We recently identified a unique phospholipid growth factor, OCAF, in the ascites of ovarian cancer patients. OCAF, which is composed of a number of forms of lysophosphatidic acid, is the most potent growth factor yet identified for ovarian and breast cancer cells. We demonstrated that OCAF increases cell proliferation, increases invasion, and alters drug-induced programmed cell death, all of which suggests that it may play a role in the prognosis of a variety of cancers. We identified drugs that alter the production and function of this factor through its specific cell-surface receptor. Remarkably, OCAF levels are elevated in patients with early ovarian cancer, making this a potential new screening method for cancer. We will explore the role of OCAF in early diagnosis, establishment of prognosis, monitoring of therapy, and therapy of breast and ovarian cancer patients.

IL-2 and a number of cytokines and growth factors increase cell survival. These effects could either be direct or result from collaboration with other factors in the extracellular milieu. Strikingly, in the absence of serum, IL-2, IL-3, fibroblast growth factor, and epidermal growth factor all induce accelerated apoptosis. This is caused by the induction of the pro-apoptotic mediators BAX and myc by cytokines in the absence of induction of protective members of the BCL2 family.

The function of the recently cloned MMAC1/PTEN tumor suppressor was unknown. We have shown that MMAC1 specifically decreases signaling through the PI-3K pathway by a number of different mechanisms. This leads to increased rates of anoikis and programmed cell death, suggesting that MMAC1 acts as a tumor suppressor by promoting apoptosis and may participate in metastasis.

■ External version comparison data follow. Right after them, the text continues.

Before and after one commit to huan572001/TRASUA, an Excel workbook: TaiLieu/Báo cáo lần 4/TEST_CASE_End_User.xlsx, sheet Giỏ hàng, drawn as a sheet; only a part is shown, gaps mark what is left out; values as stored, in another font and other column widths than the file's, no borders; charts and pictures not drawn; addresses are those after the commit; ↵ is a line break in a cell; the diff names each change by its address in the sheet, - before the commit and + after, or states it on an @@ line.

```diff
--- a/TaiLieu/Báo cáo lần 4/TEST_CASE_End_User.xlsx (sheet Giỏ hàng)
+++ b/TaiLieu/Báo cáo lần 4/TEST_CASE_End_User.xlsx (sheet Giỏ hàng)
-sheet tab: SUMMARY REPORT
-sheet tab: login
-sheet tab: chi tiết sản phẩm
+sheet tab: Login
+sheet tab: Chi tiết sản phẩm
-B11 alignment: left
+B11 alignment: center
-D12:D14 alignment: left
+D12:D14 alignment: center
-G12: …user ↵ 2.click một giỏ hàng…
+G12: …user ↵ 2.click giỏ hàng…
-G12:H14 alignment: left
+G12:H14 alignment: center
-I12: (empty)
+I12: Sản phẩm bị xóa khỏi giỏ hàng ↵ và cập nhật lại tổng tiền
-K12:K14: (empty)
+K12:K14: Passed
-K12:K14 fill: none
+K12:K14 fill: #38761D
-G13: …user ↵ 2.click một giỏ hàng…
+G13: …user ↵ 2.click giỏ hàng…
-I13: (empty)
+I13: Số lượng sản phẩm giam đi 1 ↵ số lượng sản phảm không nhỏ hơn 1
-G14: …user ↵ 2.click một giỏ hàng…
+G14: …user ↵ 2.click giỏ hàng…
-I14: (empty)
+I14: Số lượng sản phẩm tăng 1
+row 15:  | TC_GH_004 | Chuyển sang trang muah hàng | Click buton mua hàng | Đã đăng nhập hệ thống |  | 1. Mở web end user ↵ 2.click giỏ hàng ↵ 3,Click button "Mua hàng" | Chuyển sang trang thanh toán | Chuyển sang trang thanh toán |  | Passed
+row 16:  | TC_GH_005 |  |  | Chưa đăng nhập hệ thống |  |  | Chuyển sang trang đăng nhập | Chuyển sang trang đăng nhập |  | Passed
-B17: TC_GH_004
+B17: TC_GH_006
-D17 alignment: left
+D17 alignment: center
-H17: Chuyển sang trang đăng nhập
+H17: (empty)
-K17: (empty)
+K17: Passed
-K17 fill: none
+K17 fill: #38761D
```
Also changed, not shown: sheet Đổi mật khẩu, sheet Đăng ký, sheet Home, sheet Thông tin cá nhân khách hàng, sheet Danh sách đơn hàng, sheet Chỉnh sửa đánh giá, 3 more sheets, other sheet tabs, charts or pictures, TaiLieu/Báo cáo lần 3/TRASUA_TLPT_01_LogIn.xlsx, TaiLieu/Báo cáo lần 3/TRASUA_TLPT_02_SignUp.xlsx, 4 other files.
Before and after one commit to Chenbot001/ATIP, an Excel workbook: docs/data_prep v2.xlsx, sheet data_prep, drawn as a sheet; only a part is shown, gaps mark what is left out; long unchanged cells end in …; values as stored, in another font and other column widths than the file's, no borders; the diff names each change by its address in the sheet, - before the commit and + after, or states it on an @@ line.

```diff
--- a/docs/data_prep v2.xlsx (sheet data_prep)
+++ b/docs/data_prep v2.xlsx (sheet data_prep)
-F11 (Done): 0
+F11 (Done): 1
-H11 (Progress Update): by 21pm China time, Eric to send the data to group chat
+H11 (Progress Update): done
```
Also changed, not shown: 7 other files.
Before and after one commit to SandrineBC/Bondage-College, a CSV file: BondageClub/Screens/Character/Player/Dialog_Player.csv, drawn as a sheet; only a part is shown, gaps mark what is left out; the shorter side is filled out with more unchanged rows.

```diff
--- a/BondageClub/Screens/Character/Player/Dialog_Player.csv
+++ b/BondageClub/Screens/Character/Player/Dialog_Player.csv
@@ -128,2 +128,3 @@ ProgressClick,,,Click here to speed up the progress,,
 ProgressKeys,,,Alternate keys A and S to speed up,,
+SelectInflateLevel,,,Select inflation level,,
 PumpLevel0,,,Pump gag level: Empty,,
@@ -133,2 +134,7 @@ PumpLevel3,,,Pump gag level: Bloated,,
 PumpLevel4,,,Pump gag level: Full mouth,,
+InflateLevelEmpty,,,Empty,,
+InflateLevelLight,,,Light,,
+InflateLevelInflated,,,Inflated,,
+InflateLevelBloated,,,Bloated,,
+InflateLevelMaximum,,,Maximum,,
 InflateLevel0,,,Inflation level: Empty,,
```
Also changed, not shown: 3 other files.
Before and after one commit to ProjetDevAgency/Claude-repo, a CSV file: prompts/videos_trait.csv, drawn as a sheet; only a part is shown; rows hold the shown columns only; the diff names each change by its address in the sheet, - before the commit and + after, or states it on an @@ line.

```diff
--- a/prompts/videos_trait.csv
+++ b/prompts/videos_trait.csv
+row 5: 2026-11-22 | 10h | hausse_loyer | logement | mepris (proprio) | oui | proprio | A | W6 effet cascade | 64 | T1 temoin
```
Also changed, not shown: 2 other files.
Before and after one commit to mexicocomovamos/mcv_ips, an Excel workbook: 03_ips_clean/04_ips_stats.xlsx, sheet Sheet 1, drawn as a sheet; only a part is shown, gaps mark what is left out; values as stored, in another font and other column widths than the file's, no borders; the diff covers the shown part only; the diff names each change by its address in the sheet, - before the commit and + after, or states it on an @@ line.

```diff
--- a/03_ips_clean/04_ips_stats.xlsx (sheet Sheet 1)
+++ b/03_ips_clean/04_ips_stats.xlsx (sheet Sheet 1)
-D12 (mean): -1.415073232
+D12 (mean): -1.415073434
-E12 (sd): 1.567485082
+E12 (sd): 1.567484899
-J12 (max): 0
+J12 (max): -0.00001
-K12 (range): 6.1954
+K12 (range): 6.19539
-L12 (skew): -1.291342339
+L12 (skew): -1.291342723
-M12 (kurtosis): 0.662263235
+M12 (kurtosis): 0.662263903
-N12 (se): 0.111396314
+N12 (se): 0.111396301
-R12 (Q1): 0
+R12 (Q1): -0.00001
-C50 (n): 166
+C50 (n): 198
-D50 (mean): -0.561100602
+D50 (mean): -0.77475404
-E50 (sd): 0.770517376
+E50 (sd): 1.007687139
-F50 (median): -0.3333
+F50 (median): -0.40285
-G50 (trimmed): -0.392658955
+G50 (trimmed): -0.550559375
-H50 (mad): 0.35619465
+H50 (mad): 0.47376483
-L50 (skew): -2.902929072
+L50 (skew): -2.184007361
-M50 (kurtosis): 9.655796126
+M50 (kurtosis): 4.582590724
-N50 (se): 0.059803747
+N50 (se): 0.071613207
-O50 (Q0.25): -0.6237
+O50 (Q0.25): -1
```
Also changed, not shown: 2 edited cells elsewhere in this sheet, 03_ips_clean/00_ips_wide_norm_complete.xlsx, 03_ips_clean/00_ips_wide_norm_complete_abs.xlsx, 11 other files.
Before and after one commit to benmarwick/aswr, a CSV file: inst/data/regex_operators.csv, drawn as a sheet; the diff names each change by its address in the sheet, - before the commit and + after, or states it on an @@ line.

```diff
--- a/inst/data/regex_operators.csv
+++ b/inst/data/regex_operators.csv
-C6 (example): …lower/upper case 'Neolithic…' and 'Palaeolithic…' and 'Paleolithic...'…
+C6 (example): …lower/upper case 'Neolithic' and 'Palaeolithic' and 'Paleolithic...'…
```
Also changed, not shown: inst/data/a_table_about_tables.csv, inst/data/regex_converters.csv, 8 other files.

Selected Publications:
  1. Fang XJ, Gibson S, Flowers M, Furui T, Bast RC, Mills GB. Lysophosphatidylcholine stimulates AP-1 and the c-Jun N-terminal kinase activity. J Biol Chem 272:13683-13689, 1997
  2. Fang X-J, Jin X, Xu H-J, Liu L, Hogg D, Roth JA, Yu J, Xu F, Bast RC, Mills GB. Expression of P16 induces transcriptional down regulation of the RB gene. Oncogene 16:1-8, 1998
  3. Frankel A, Mills GB. Peptide and lipid growth factors decrease cisplatin-induced cell death in human ovarian cancer cells. Clin Cancer Res 2:1307-1313, 1996
  4. Gibson S, Truitt K, Lu Y, LaPushin R, Khan H, Imboden J, Mills GB. Efficient CD28 signaling leads to increases in the kinase activities of the TEC family tyrosine kinase EMT/ITK and SRC family tyrosine kinase LCK. Biochem J 330:1123-1128, 1998
  5. Shi Y, Wang R, Sharma A, Gao C, Wasfy G, Collins M, Penn L, Mills GB. Dissociation of cytokine signals for proliferation and apoptosis. J Immunol 159:5318-5328, 1997